Wind speeds and direction: Exposed part of vessel acts like a sail. Off shore wind with a speed of 10 knots creates strong adverse wind force which needs to be controlled by using more tugs or bow/stern thrusters. On shore wind though will assist in berthing but strong on shore wind may push the vessel hard to berth causing damage.

Current: Current affects the maneuverability of the vessel. In tidal port with currents, berths are designed in such a way that current will be flowing at 15 to 30 degree to the berth. Design berthing velocity for ship is normally 0.2 m/second.

Tugs: Ship berthing tugs are powerful tugs that can fasten a line to the ship to pull the ship away from the berth, or push with their bow against the side of the ship move the ship towards the berth. The tugs are rated by horsepower and usually range from 1200 HP to 3200 HP.

Fenders: Due to the momentum shipside or jetty may be damaged due to impact of Alison. Fenders are used to avoid the damage and designed to absorb the energy of the berthing impact at around 25 % deflection.

General Procedure

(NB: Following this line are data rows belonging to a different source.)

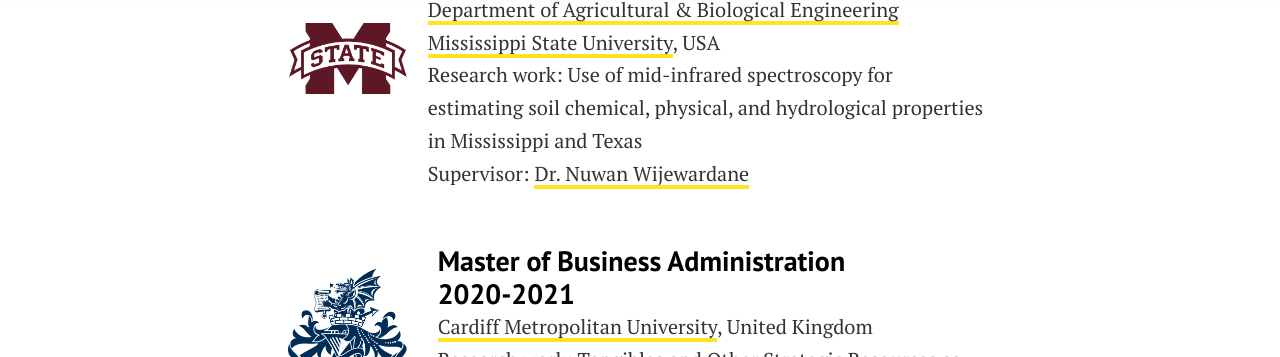
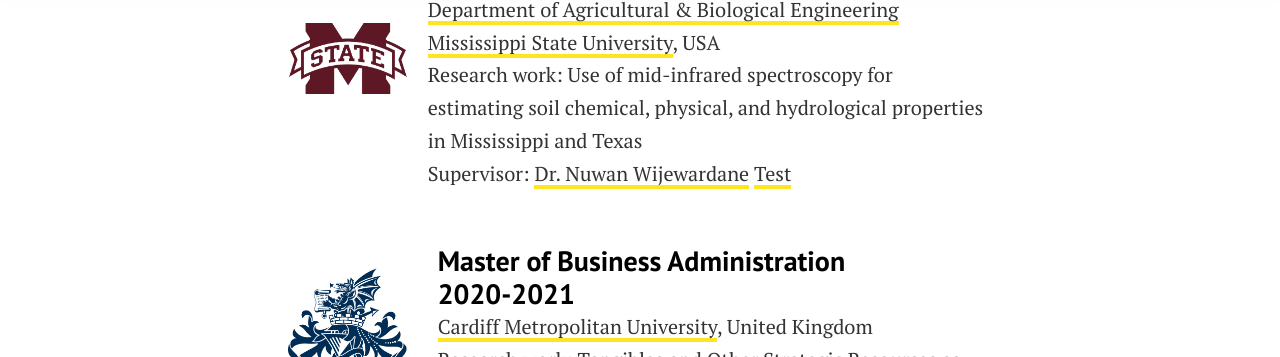
Before and after one commit to kanthsaz/kanthsaz.github.io, a Jekyll site: the page built from pages/education.md, in a window 1280 px wide and 900 px high, scrolled down 487 px. Shown: the part 100-457 px from the top of the window. Built offline with Jekyll 4.4.1, drawn with Linux system fonts in a browser that asks for light colours.

Commit message:
Update education.md

```diff
--- a/pages/education.md
+++ b/pages/education.md
@@ -42,6 +42,7 @@
                 <a href="http://www.msstate.edu/" target="_blank">Mississippi State University</a>, USA<br>
                 Research work: Use of mid-infrared spectroscopy for estimating soil chemical, physical, and hydrological properties in Mississippi and Texas<br>
                 Supervisor: <a href="https://scholar.google.com/citations?user=7npWMTwAAAAJ&hl=en" target="_blank" rel="noopener noreferrer">Dr. Nuwan Wijewardane</a>
+                <a href="https://google.com" target="_blank">Test</a>
             </p>
         </div>
     </div>
```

In tidal port with currents, berths are designed in such a way that current will be flowing at 15 to 30 degree to the berth. Design berthing velocity for ship is normally 0.2 m/second.

  • In a typical modern port, the vessel will approach at an angle of about 20 degree to berth. Vessel will be maneuvered in such a way that her speed will be one or two knots and forward part is some 10 meters away so that lines can be passed.
  • Forward tug will be used to hold the bow so that she doesn’t come in contact with jetty. Engine will be reversed to stop the vessel.
  • Aft tug will push the vessel towards jetty. When approach speed is more than 0.2 m/second, tugs are used to retard the speed.
  • With careful use of engines and rudder vessel will be positioned when she is still few meters away from jetty.
  • Once in position, vessel will be brought along side by using tugs and mooring ropes. Modern tugs with azimuth propeller can virtually push or pull the vessel without changing her position.

Berthing can be done in many ways. The exact method depends on various factors, some of which are alluded above. However like a car driver each pilot has his own method of berthing. And someone very truly said, “it is more of art than science.”

Image Credits

Cornship Company, Japan